ThinkaHiker is a participant in the Amazon Services LLC Associates Program, an affiliate advertising program designed to provide a means for sites to earn advertising fees by advertising and linking to amazon.com
One cannot be a legit backpacker without a stove. After all, a portable stove for camping trips is a must-have for any backpacker. But for first timers or less experienced backpackers, buying a stove can be a daunting task as there are many kinds and brands out on the market. It is then important to know the pros and cons of each type of backpacking stoves. Here is a backpacking stove guide that would surely help anyone purchase the right one for their needs.
There are various kinds of backpacking stoves on the market, which would often surprise first-time buyers. There are the liquid-fueled ones, alcohol, solid and canister stoves.
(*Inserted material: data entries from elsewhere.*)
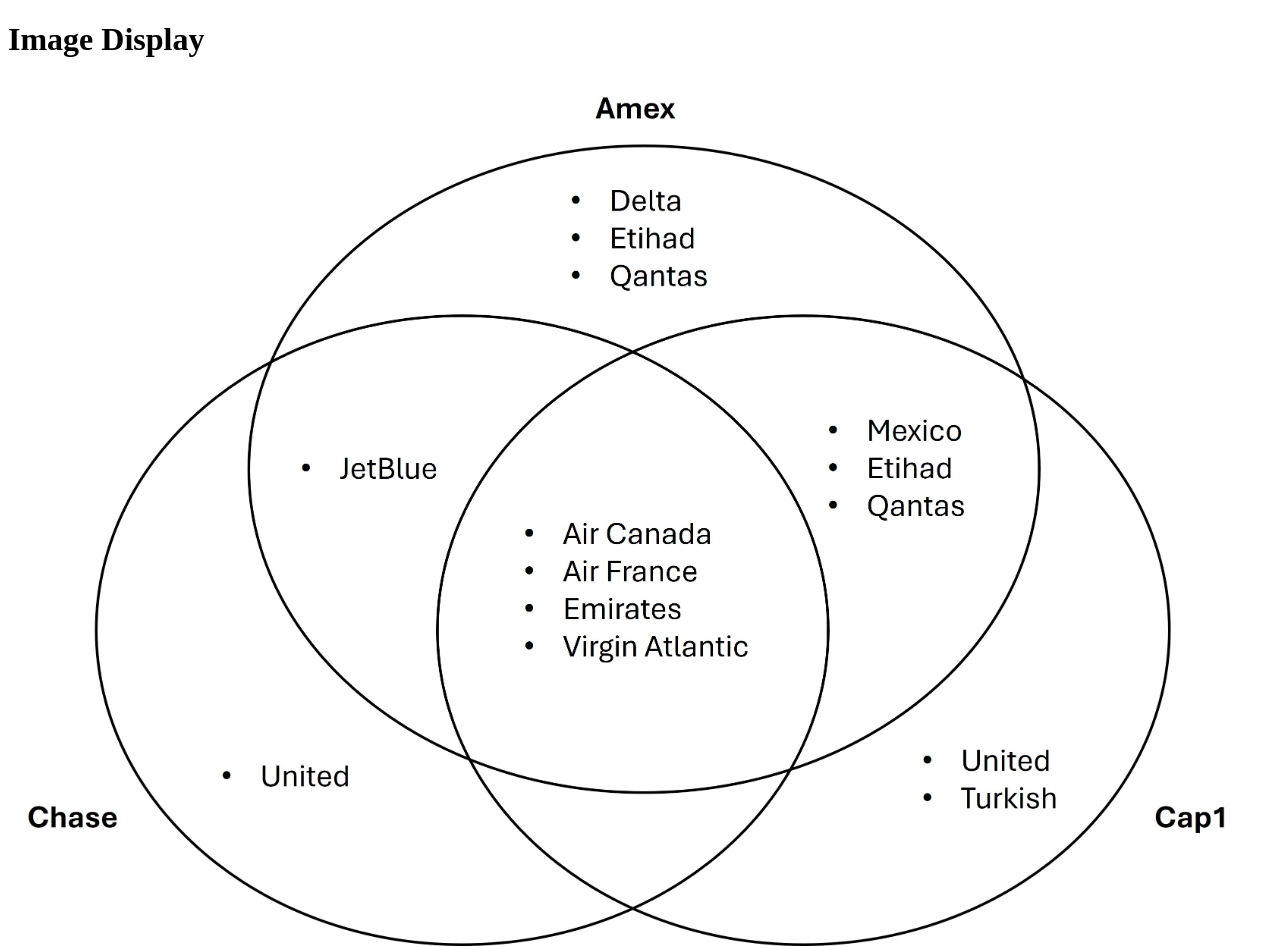
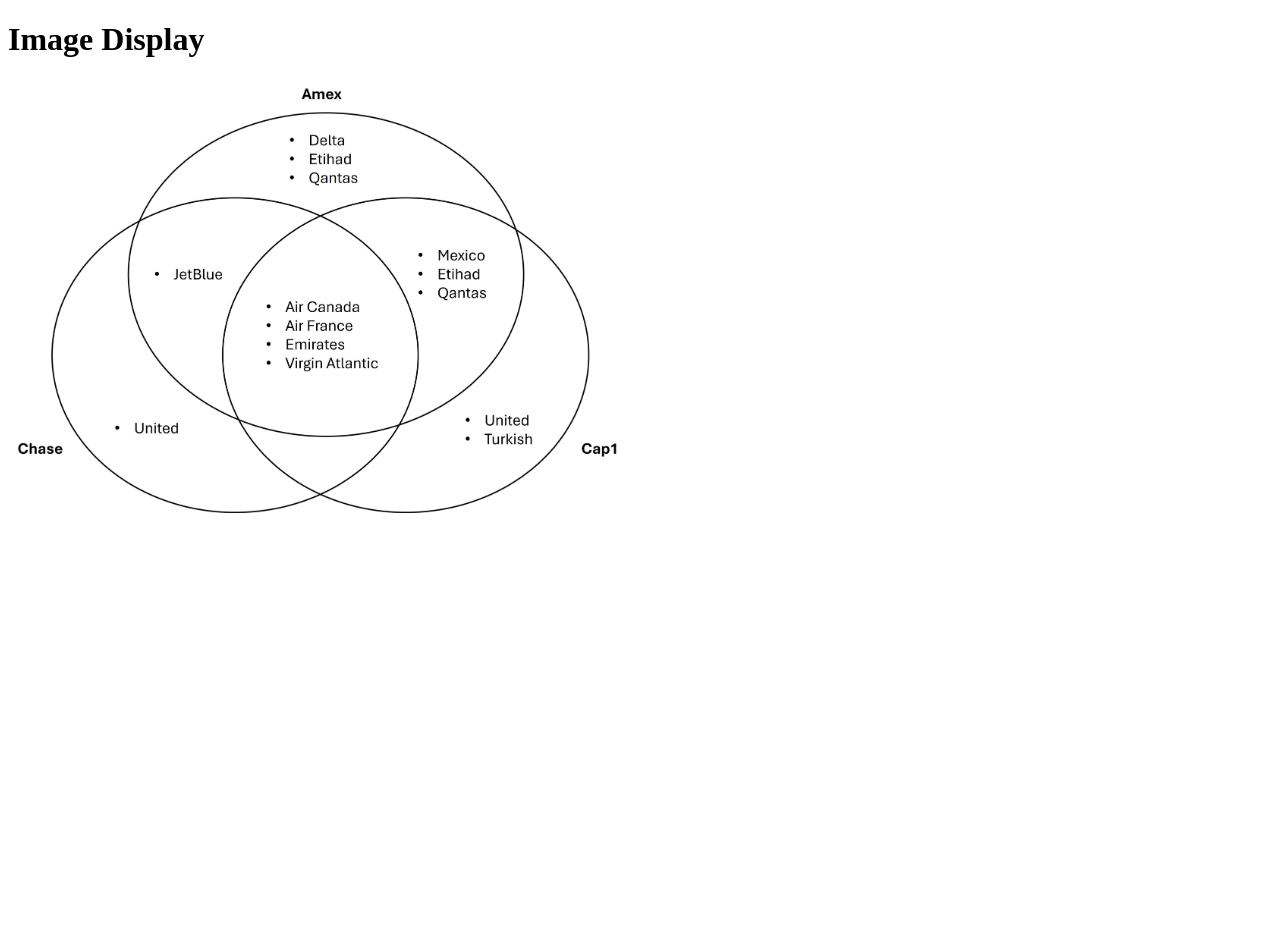
Before and after one commit to sebastiandavidlee/sebastiandavidlee.github.io, a plain HTML site: page index.html in a window 1280 px wide. After the commit the page ends 800 px from the top, so only its background shows below. Drawn offline with Linux system fonts and the light colour scheme.

Commit message:
Update index.html

```diff
--- a/index.html
+++ b/index.html
@@ -7,6 +7,6 @@
 </head>
 <body>
     <h1>Image Display</h1>
-    <img src="airlinePartners_creditCards.jpg" alt="A description of the image" style="max-width: 100%; height: auto;">
+    <img src="airlinePartners_creditCards.jpg" alt="Airlines Partners for Credit Card Points" style="max-width: 50%; height: auto;">
 </body>
 </html>
```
Canister stoves are preferred by many campers as they are easy to use. Plus, they are lightweight, which makes it perfect for backpacking. Unlike other types, a canister one does not require much setting up such as pumping or priming. This would save campers a lot of time when taking a break to boil water or cook food. One only needs to screw the stove and fire it up to get it to work.
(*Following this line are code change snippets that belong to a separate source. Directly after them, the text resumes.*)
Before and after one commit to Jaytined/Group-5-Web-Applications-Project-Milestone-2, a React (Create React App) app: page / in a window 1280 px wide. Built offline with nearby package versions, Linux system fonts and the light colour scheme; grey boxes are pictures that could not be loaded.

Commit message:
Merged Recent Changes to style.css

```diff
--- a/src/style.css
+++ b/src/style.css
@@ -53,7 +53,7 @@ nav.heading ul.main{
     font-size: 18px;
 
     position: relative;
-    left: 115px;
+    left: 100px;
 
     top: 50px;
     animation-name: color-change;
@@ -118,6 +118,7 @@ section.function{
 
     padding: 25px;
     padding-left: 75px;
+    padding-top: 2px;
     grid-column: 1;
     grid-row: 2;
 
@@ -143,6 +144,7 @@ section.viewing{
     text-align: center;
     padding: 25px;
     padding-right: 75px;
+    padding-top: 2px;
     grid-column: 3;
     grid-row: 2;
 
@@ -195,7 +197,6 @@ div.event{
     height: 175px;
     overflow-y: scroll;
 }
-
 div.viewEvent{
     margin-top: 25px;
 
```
However, canister stove needs an isobutane fuel canister, which is considerably more pricey and even hard to find in remote areas. Additionally, a canister stove is not advisable for extreme cold weather.
On the other hand, liquid fuel stoves are bulky and require plenty of maintenance if you want it to last for years. Plus, one has to do some priming before it can be used.
Using liquid fuel has some advantages, of course. The white gas it runs on is cheaper than the isobutane fuel used for canister stoves. Moreover, it is also perfect for trekking and camping out for days in the extreme cold. Melting snow is best done with a liquid fuel stove after all.
The alcohol stove is the top choice for many hikers because it is lightweight and easy on the pockets. Fuel is also easy to find. Unfortunately, alcohol stoves cook slowly. In exceptionally windy areas, it might not even work at all. The same can be said about the cold weather, too as this kind of stove will have a hard time melting snow.
There is another downside to using alcohol stove as its fuel can easily cause dry leaves to spark. Its flame is also hard to see, which could cause burning accidents. The solid fuel stove is a compact one that runs on Esbit fuel tabs. Using this stove is easy too as one only need to open the fuel tab to light the fire.
However, one will have difficulties in using a solid fuel stove for extreme cold weather or melting snow since it can only burn low to medium flame for 12 minutes. Its Esbit fuel tabs are also more expensive than other fuel types and hard to find in remote areas.
There are several other key considerations when purchasing a backpacking stove. Weight, for example, is a crucial factor when choosing one. It is best to determine first how much space and weight one can accommodate in their backpacks. If the trip involves long walks, a lot of hiking and rough terrains, then one should opt for lighter stoves.
It is also essential to know what kind of hiker are you when it comes to food. Are you the kind who wants to cook from scratch on a camping trip or is fine with reheating packed or canned foods? If it is the former, then it is best to choose a stove that can quickly boil and cook food. If it’s the latter, then a stove that cooks and boils slowly would do.
If one prefers to cook meals instead of just heating them, it is best to choose a stove that has a simmer control option.
Moreover, when planning for backpacking, one has to account for the weather condition. The same should be done when purchasing a backpacking stove. For winter camping, it is most likely that campers would need to melt snow for their drinking and cooking needs. Unfortunately, not all stoves can handle constant snow melting, so it is a good idea to buy one that can handle such a task.
The regulations of a campsite is also a key consideration. Some campgrounds would go as far as banning all sorts of stoves if they have a fire ban. Others would allow only certain types and forbid the use of others. It is best to check the venue for rules on using the fire of any sorts.
The number of people camping is another point to keep in mind. Would you be using the stove for one or two people or would it be for boiling water and cooking food for a group? Given that backpacking stoves are already small in dimension and lightweight, it is possible for each camper to bring one. But for cooking in a group, a more solidly built camping stove might just be the one to buy.
However, it is not enough to know about backpacking stove guide to help backpackers ensure that they will not run out of fuel. It is still essential to follow tips on fuel efficiency. For example, you may want to alternate hot meals with cold ones like having a cold meal for breakfast and cooking for lunch to save on fuel costs as well as time.
Plus, one must also consider the fuel efficiency by taking necessary steps. For one, it is best to find a secluded corner to cook so that the wind won’t be putting out the fire frequently. Constant firing up the stove up will consume more fuel than just lighting it up once until all boiling and cooking are done. Windscreens can be a big help, too in fighting off the effects of the wind on the stove’s function.
Cooking with a lid is advisable as the constant release of steam would mean more fuel consumption. It is also best to refrain from always opening the lid to check if the cooking or boiling is done.
Just like any product out on the market, each type of stove will have its pros and cons. What is important is to plan a backpacking trip carefully, which includes choosing or buying the appropriate stove type. That, and following experts’ tips on fuel efficiency during backpacking.